(Web interface edit records)
************

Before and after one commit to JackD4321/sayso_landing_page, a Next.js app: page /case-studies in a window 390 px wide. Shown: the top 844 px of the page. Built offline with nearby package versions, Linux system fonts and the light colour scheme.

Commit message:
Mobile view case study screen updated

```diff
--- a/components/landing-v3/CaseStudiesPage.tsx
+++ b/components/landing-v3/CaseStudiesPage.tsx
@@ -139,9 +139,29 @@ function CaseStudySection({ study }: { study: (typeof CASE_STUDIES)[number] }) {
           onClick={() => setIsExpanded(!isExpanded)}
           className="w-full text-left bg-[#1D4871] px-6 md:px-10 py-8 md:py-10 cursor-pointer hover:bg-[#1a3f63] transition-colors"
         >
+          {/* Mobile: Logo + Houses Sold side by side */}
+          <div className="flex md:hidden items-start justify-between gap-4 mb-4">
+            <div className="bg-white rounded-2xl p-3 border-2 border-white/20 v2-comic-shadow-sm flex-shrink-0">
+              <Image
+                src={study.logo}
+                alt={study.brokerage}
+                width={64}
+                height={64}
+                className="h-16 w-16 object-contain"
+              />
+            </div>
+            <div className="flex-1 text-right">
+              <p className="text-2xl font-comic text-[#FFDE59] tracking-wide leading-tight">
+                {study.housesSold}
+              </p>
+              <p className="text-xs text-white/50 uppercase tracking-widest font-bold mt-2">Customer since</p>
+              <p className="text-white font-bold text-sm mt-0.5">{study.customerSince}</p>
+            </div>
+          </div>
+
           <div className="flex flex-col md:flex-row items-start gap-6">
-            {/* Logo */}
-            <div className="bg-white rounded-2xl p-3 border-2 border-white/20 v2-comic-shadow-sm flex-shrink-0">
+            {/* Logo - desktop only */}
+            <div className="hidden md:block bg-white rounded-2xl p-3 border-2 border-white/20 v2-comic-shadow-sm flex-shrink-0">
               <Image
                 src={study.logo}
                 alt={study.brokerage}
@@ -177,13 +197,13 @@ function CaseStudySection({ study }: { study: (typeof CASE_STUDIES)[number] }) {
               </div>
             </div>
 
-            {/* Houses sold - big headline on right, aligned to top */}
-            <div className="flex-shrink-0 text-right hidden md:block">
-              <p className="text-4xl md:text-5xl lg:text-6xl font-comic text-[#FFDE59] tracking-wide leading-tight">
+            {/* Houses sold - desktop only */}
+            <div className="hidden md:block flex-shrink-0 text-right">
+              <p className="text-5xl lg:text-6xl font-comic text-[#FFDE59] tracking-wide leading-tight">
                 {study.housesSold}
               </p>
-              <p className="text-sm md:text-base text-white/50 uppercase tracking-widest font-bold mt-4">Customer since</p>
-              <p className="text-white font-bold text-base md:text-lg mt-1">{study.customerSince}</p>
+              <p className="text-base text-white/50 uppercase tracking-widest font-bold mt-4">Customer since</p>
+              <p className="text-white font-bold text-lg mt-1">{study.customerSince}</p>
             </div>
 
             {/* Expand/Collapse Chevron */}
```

************

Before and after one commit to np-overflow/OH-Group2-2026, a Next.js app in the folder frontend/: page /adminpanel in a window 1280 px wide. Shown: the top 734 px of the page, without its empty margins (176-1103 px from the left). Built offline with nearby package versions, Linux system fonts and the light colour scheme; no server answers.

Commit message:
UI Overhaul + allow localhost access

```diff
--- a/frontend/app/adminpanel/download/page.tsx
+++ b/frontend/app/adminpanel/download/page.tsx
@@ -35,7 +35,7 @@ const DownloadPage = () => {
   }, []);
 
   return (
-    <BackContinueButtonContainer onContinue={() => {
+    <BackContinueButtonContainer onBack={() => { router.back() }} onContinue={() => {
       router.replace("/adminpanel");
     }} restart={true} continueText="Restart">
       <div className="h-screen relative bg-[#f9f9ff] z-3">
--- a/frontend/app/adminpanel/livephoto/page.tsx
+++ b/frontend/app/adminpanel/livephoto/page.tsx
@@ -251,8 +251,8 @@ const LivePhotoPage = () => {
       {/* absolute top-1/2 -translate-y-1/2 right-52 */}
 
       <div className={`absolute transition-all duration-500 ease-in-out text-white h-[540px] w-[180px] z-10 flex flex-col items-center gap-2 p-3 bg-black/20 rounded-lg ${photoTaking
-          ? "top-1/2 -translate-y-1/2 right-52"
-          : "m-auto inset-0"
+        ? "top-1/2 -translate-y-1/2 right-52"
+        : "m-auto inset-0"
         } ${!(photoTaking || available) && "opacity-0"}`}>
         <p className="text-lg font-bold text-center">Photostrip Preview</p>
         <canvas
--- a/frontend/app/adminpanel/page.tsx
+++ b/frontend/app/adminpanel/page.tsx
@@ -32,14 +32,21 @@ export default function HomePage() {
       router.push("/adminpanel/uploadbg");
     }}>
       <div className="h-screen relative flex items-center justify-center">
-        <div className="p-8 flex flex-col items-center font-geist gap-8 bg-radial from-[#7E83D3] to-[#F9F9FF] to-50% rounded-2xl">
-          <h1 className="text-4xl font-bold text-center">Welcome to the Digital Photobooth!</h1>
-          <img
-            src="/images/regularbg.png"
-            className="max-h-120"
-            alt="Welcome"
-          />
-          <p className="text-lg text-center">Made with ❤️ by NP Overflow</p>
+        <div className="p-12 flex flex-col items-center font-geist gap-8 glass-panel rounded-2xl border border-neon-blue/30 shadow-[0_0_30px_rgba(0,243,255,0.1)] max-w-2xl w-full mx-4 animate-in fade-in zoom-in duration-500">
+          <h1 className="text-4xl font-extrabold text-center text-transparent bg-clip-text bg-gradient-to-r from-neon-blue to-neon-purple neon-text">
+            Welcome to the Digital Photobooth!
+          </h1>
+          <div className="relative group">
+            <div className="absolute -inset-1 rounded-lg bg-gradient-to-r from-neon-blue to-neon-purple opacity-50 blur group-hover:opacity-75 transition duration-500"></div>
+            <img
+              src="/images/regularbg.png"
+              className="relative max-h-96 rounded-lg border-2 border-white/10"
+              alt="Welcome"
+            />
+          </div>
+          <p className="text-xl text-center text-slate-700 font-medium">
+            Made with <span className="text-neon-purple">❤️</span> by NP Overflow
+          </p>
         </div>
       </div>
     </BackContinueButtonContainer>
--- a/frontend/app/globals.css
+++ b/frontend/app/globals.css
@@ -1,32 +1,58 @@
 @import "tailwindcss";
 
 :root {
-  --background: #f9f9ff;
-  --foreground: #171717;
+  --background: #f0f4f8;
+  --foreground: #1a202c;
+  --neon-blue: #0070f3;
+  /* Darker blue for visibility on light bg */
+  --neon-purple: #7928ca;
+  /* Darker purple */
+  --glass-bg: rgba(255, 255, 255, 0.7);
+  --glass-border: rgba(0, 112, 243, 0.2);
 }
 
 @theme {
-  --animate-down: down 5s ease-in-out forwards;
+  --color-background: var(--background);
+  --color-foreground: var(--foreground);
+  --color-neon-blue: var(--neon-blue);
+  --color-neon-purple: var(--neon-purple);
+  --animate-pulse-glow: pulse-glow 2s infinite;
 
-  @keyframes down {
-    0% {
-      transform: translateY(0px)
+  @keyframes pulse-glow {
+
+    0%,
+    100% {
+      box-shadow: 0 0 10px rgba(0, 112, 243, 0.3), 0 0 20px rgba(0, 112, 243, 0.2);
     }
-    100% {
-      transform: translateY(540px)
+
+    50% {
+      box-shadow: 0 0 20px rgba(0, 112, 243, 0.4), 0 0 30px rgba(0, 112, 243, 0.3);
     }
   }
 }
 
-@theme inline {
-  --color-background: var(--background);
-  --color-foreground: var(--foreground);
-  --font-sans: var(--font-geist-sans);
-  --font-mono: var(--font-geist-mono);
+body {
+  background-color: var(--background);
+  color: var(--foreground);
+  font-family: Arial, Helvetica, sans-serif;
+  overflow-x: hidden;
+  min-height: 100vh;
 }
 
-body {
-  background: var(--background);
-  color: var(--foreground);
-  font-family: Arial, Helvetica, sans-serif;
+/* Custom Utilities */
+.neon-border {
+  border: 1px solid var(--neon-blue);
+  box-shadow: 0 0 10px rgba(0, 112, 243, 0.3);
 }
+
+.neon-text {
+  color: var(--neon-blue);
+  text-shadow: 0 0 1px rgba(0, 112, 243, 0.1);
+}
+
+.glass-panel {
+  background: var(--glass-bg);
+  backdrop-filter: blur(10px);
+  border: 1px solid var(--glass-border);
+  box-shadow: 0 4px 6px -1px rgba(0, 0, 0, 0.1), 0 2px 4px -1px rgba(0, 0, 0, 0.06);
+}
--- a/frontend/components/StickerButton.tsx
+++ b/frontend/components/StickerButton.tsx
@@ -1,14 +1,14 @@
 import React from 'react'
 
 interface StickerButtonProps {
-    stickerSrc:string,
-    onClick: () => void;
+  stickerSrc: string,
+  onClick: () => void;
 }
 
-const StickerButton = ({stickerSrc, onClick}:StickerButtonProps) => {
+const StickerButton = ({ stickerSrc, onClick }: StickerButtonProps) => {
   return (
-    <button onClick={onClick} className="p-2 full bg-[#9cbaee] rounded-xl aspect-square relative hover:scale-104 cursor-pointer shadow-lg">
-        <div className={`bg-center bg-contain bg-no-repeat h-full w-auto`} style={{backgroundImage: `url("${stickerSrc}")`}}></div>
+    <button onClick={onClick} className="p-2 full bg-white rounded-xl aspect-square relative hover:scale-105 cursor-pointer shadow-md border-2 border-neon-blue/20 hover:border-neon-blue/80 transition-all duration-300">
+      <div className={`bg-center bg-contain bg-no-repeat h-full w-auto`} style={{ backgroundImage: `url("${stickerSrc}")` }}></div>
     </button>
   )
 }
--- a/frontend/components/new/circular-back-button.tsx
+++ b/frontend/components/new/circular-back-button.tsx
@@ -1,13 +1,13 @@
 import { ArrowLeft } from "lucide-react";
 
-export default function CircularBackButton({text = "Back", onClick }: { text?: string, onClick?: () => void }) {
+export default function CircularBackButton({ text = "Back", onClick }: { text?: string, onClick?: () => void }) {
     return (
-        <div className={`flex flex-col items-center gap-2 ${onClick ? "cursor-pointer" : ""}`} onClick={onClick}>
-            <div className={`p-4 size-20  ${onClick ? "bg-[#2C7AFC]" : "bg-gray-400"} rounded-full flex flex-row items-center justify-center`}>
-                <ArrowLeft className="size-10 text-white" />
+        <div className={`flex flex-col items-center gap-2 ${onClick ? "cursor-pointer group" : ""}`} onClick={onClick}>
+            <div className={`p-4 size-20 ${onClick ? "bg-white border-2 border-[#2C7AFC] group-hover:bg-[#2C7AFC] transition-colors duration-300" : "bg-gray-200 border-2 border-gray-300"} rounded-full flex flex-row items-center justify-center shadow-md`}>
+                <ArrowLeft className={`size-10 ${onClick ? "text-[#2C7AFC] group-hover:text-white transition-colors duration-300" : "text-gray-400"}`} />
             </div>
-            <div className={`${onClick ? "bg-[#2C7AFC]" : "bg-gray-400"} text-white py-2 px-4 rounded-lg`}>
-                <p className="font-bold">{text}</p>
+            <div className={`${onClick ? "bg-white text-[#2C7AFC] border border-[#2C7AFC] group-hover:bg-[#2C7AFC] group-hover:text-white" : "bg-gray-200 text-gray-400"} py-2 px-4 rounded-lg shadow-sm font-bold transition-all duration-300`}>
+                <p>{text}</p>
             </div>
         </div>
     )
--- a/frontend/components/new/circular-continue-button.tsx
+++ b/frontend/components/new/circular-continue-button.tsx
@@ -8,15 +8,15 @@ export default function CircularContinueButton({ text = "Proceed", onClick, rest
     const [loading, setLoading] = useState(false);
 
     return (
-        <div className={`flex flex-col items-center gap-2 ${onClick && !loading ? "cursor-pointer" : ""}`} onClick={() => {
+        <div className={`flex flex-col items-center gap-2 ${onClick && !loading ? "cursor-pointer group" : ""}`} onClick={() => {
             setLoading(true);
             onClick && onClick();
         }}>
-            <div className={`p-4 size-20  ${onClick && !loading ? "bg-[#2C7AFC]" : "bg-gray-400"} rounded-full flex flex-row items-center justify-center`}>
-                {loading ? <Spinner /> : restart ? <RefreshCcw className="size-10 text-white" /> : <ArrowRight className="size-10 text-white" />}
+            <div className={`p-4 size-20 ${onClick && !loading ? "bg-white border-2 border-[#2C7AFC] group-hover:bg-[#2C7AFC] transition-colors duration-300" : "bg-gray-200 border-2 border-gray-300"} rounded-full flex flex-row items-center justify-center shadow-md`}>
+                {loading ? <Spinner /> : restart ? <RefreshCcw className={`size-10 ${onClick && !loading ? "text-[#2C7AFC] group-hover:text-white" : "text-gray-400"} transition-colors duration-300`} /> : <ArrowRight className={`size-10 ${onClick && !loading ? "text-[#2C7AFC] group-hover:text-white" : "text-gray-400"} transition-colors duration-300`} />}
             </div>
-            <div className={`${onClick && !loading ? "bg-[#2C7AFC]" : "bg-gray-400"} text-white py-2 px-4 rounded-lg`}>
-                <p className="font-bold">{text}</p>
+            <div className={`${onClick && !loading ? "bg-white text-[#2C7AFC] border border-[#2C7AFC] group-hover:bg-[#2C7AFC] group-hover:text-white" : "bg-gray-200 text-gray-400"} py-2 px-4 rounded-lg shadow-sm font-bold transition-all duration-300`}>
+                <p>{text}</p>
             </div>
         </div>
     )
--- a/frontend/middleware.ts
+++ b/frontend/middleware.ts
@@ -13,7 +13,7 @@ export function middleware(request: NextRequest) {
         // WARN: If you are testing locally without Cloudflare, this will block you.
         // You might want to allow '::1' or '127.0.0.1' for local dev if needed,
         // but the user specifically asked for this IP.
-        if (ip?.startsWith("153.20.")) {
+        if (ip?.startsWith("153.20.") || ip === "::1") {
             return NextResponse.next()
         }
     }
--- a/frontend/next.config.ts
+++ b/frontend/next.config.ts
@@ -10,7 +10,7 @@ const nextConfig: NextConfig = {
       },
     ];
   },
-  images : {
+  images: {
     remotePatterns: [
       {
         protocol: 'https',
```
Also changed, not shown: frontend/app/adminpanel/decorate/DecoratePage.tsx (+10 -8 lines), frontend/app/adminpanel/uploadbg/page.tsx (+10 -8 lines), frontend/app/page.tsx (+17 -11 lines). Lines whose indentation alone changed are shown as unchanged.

************

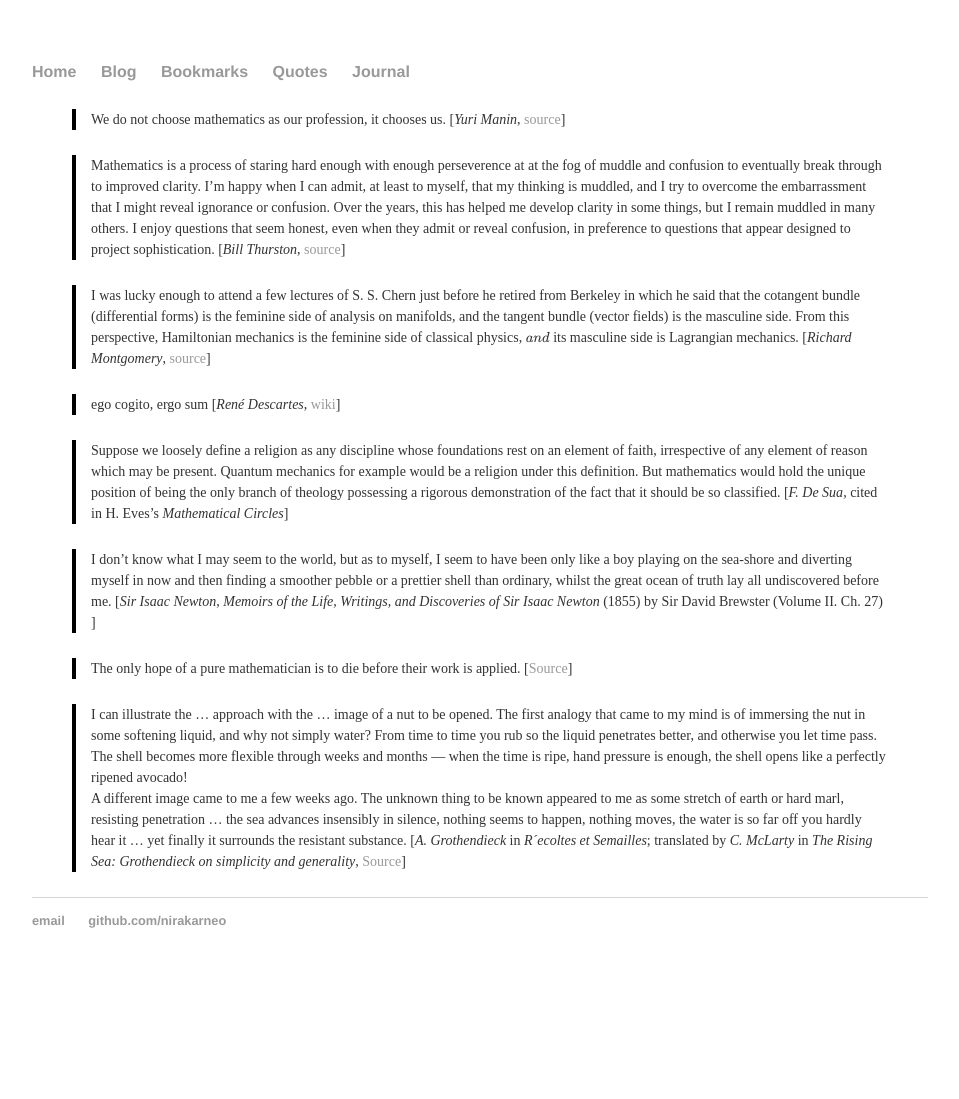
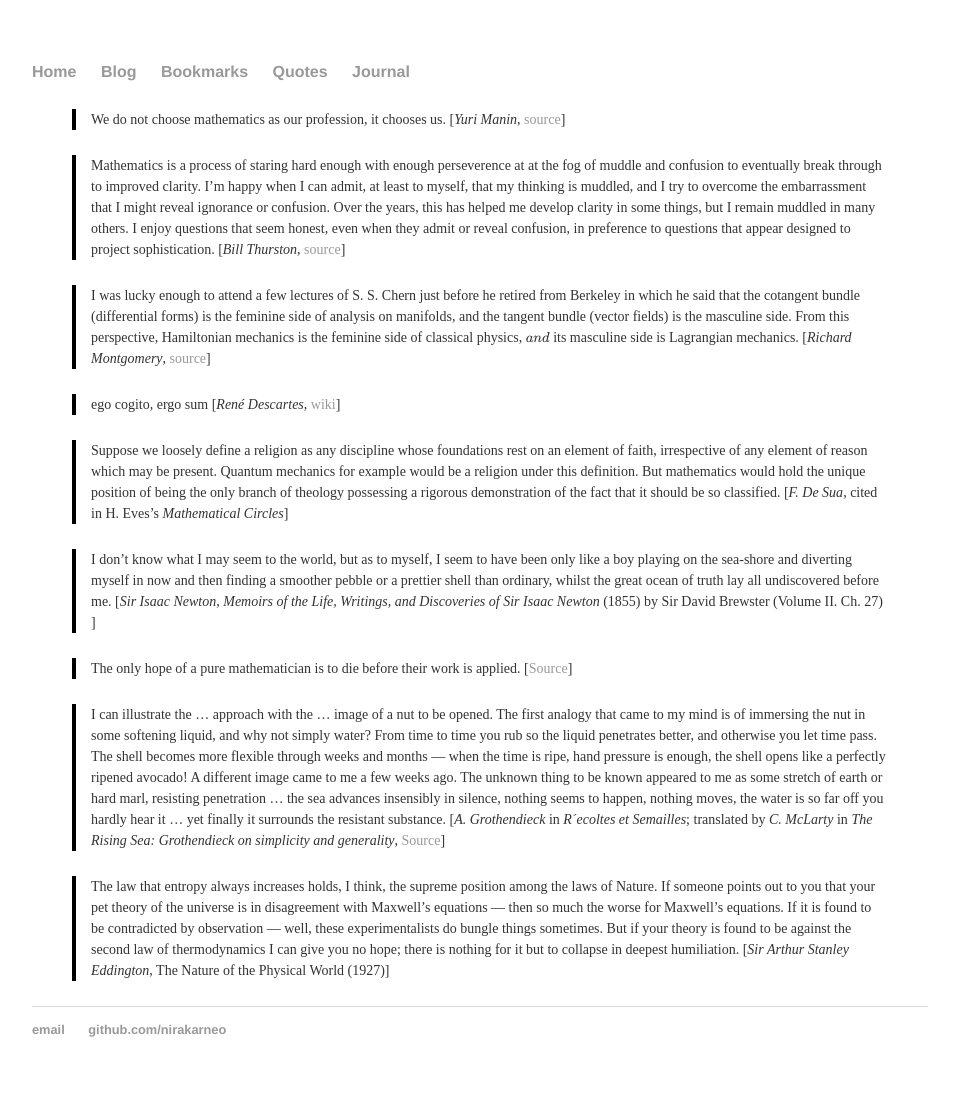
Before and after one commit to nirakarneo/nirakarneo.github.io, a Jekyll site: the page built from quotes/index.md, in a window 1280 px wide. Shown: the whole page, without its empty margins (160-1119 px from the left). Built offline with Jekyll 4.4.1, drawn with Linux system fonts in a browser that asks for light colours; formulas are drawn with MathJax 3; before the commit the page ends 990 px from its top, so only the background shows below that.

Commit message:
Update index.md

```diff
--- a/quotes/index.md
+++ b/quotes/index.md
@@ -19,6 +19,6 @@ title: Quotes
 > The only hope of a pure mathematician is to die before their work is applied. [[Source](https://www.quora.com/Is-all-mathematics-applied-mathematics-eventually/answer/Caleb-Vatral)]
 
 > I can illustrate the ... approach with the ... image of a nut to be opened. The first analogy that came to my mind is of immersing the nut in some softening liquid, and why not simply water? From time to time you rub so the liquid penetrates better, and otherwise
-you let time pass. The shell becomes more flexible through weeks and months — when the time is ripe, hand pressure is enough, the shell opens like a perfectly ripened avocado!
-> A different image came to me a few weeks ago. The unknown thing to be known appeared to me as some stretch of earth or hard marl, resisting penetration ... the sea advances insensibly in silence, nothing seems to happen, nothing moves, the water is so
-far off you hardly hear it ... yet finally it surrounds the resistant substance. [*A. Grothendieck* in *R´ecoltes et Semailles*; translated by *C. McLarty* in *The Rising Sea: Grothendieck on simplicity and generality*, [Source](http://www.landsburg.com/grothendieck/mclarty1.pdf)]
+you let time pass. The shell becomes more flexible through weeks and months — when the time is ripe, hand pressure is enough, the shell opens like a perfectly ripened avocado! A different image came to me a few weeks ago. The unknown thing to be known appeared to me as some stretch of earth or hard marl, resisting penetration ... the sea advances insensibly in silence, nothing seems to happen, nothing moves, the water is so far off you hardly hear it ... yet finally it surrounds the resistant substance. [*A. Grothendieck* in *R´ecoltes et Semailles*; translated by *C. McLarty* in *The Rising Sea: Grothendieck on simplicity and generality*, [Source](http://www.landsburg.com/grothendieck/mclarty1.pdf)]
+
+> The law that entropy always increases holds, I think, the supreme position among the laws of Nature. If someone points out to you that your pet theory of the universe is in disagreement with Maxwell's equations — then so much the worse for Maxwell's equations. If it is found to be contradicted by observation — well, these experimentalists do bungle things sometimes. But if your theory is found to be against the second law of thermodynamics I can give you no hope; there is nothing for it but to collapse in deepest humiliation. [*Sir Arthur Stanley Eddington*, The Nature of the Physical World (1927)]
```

************

• _Task item_
Copy task for the entries above: every line with the string "StickerButtonProps".

• _Result_
 interface StickerButtonProps {
-const StickerButton = ({stickerSrc, onClick}:StickerButtonProps) => {
+const StickerButton = ({ stickerSrc, onClick }: StickerButtonProps) => {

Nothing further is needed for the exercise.